YOUR OBJECTIVE: Repeat every line of the data exactly; the pictures stay out.

INFORMATION PROVIDED:
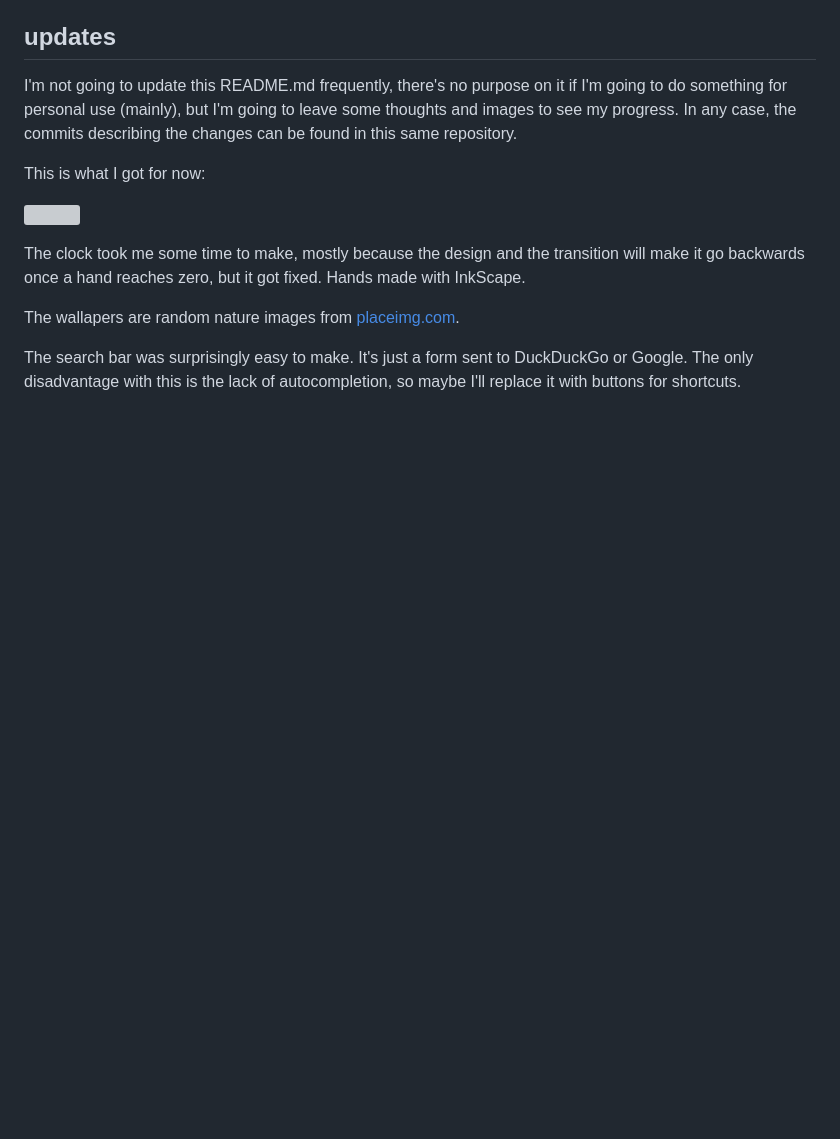
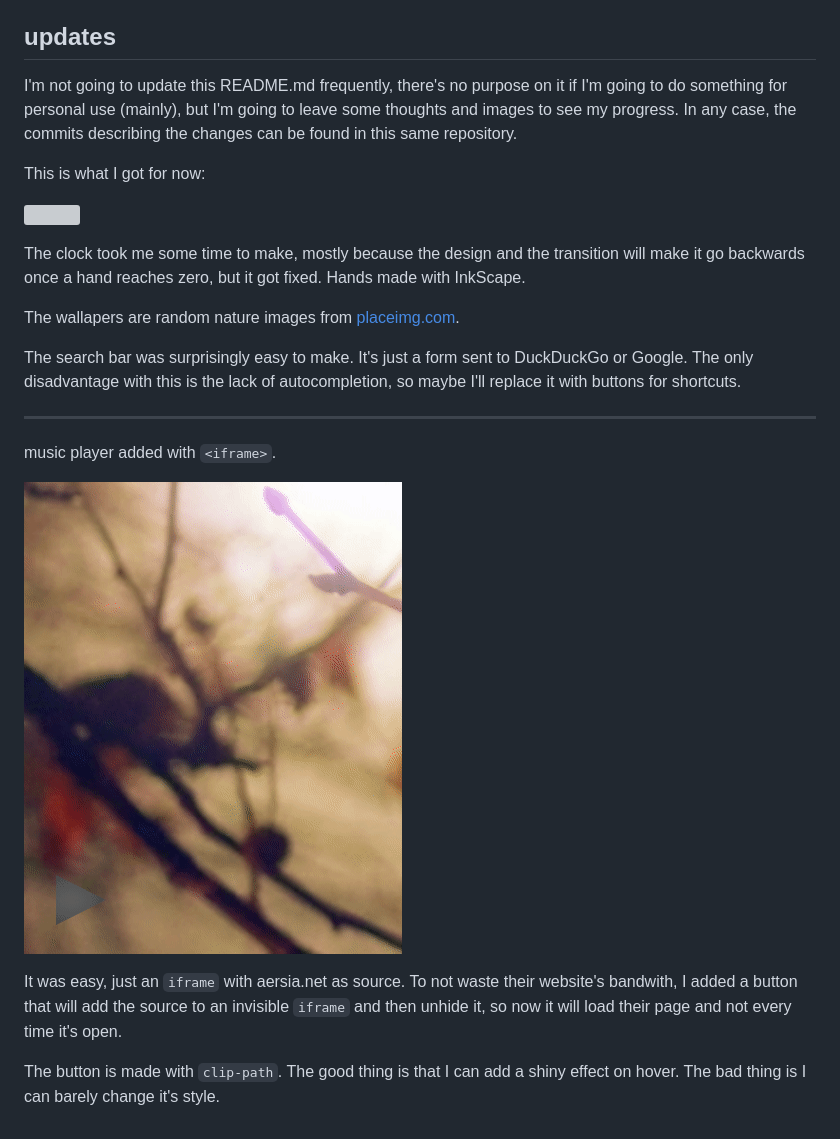
Before and after one commit to HectorVilas/ff-homepage, a Markdown page: README.md, the part around the change. Drawn GitHub-style; pictures changed too: READMEmd/progress02.gif (added); blank space fills up the shorter version; grey boxes are pictures that could not be loaded.

Commit message:
progress

```diff
--- a/README.md
+++ b/README.md
@@ -51,3 +51,13 @@ The clock took me some time to make, mostly because the design and the transitio
 The wallapers are random nature images from [placeimg.com](https://placeimg.com/).
 
 The search bar was surprisingly easy to make. It's just a form sent to DuckDuckGo or Google. The only disadvantage with this is the lack of autocompletion, so maybe I'll replace it with buttons for shortcuts.
+
+---
+
+music player added with `<iframe>`.
+
+![](READMEmd/progress02.gif)
+
+It was easy, just an `iframe` with aersia.net as source. To not waste their website's bandwith, I added a button that will add the source to an invisible `iframe` and then unhide it, so now it will load their page and not every time it's open.
+
+The button is made with `clip-path`. The good thing is that I can add a shiny effect on hover. The bad thing is I can barely change it's style.
```
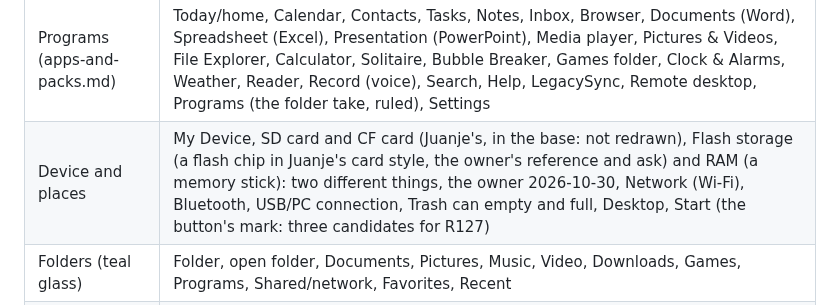
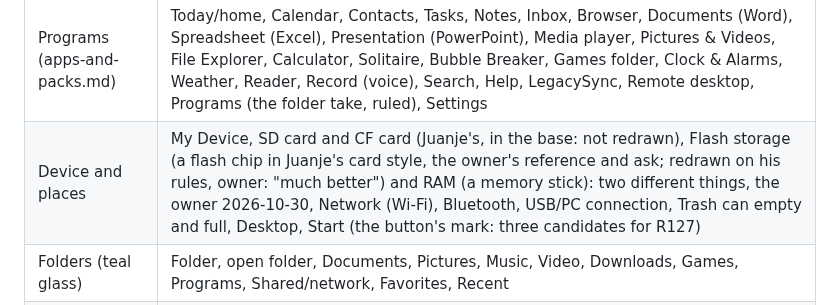
Before and after one commit to Drakey83/retropane-os, a Markdown page: docs/design/icon-brief.md, the part around the change. GitHub-like rendering.

```diff
--- a/docs/design/icon-brief.md
+++ b/docs/design/icon-brief.md
@@ -47,7 +47,7 @@ groups, the status bar and the shade.
 | Group | Icons |
 |---|---|
 | Programs (apps-and-packs.md) | Today/home, Calendar, Contacts, Tasks, Notes, Inbox, Browser, Documents (Word), Spreadsheet (Excel), Presentation (PowerPoint), Media player, Pictures & Videos, File Explorer, Calculator, Solitaire, Bubble Breaker, Games folder, Clock & Alarms, Weather, Reader, Record (voice), Search, Help, LegacySync, Remote desktop, Programs (the folder take, ruled), Settings |
-| Device and places | My Device, SD card and CF card (Juanje's, in the base: not redrawn), Flash storage (a flash chip in Juanje's card style, the owner's reference and ask) and RAM (a memory stick): two different things, the owner 2026-10-30, Network (Wi-Fi), Bluetooth, USB/PC connection, Trash can empty and full, Desktop, Start (the button's mark: three candidates for R127) |
+| Device and places | My Device, SD card and CF card (Juanje's, in the base: not redrawn), Flash storage (a flash chip in Juanje's card style, the owner's reference and ask; redrawn on his rules, owner: "much better") and RAM (a memory stick): two different things, the owner 2026-10-30, Network (Wi-Fi), Bluetooth, USB/PC connection, Trash can empty and full, Desktop, Start (the button's mark: three candidates for R127) |
 | Folders (teal glass) | Folder, open folder, Documents, Pictures, Music, Video, Downloads, Games, Programs, Shared/network, Favorites, Recent |
 | File types | Text, Document, Spreadsheet, Presentation, PDF, Picture, Music, Video, Archive (zip), Program (.exe), Install package (.cab), Font, Web page, Contact card (vCard), Calendar file (iCal), Note, Unknown |
 | Settings (each applet) | Display and brightness, Sound, Buttons, Power and battery, Memory (RAM: the stick), Storage (card and bar, ruled), Clock/date and region, Owner info, Themes and desktop (wallpaper swap, ruled), Light/dark mode, Touch alignment, Keyboard and input, Wireless (Wi-Fi, Bluetooth), Security and keys, Sources and accounts, Packs, About, Updates |
```
Also changed, not shown: docs/design/mockups/icon-drafts-settings.jpg, 1 other file.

FINISHED EXERCISE:
Before and after one commit to HectorVilas/ff-homepage, a Markdown page: README.md, the part around the change. Drawn GitHub-style; pictures changed too: READMEmd/progress02.gif (added); blank space fills up the shorter version; grey boxes are pictures that could not be loaded.

Commit message:
progress

```diff
--- a/README.md
+++ b/README.md
@@ -51,3 +51,13 @@ The clock took me some time to make, mostly because the design and the transitio
 The wallapers are random nature images from [placeimg.com](https://placeimg.com/).
 
 The search bar was surprisingly easy to make. It's just a form sent to DuckDuckGo or Google. The only disadvantage with this is the lack of autocompletion, so maybe I'll replace it with buttons for shortcuts.
+
+---
+
+music player added with `<iframe>`.
+
+![](READMEmd/progress02.gif)
+
+It was easy, just an `iframe` with aersia.net as source. To not waste their website's bandwith, I added a button that will add the source to an invisible `iframe` and then unhide it, so now it will load their page and not every time it's open.
+
+The button is made with `clip-path`. The good thing is that I can add a shiny effect on hover. The bad thing is I can barely change it's style.
```
Before and after one commit to Drakey83/retropane-os, a Markdown page: docs/design/icon-brief.md, the part around the change. GitHub-like rendering.

```diff
--- a/docs/design/icon-brief.md
+++ b/docs/design/icon-brief.md
@@ -47,7 +47,7 @@ groups, the status bar and the shade.
 | Group | Icons |
 |---|---|
 | Programs (apps-and-packs.md) | Today/home, Calendar, Contacts, Tasks, Notes, Inbox, Browser, Documents (Word), Spreadsheet (Excel), Presentation (PowerPoint), Media player, Pictures & Videos, File Explorer, Calculator, Solitaire, Bubble Breaker, Games folder, Clock & Alarms, Weather, Reader, Record (voice), Search, Help, LegacySync, Remote desktop, Programs (the folder take, ruled), Settings |
-| Device and places | My Device, SD card and CF card (Juanje's, in the base: not redrawn), Flash storage (a flash chip in Juanje's card style, the owner's reference and ask) and RAM (a memory stick): two different things, the owner 2026-10-30, Network (Wi-Fi), Bluetooth, USB/PC connection, Trash can empty and full, Desktop, Start (the button's mark: three candidates for R127) |
+| Device and places | My Device, SD card and CF card (Juanje's, in the base: not redrawn), Flash storage (a flash chip in Juanje's card style, the owner's reference and ask; redrawn on his rules, owner: "much better") and RAM (a memory stick): two different things, the owner 2026-10-30, Network (Wi-Fi), Bluetooth, USB/PC connection, Trash can empty and full, Desktop, Start (the button's mark: three candidates for R127) |
 | Folders (teal glass) | Folder, open folder, Documents, Pictures, Music, Video, Downloads, Games, Programs, Shared/network, Favorites, Recent |
 | File types | Text, Document, Spreadsheet, Presentation, PDF, Picture, Music, Video, Archive (zip), Program (.exe), Install package (.cab), Font, Web page, Contact card (vCard), Calendar file (iCal), Note, Unknown |
 | Settings (each applet) | Display and brightness, Sound, Buttons, Power and battery, Memory (RAM: the stick), Storage (card and bar, ruled), Clock/date and region, Owner info, Themes and desktop (wallpaper swap, ruled), Light/dark mode, Touch alignment, Keyboard and input, Wireless (Wi-Fi, Bluetooth), Security and keys, Sources and accounts, Packs, About, Updates |
```
Also changed, not shown: docs/design/mockups/icon-drafts-settings.jpg, 1 other file.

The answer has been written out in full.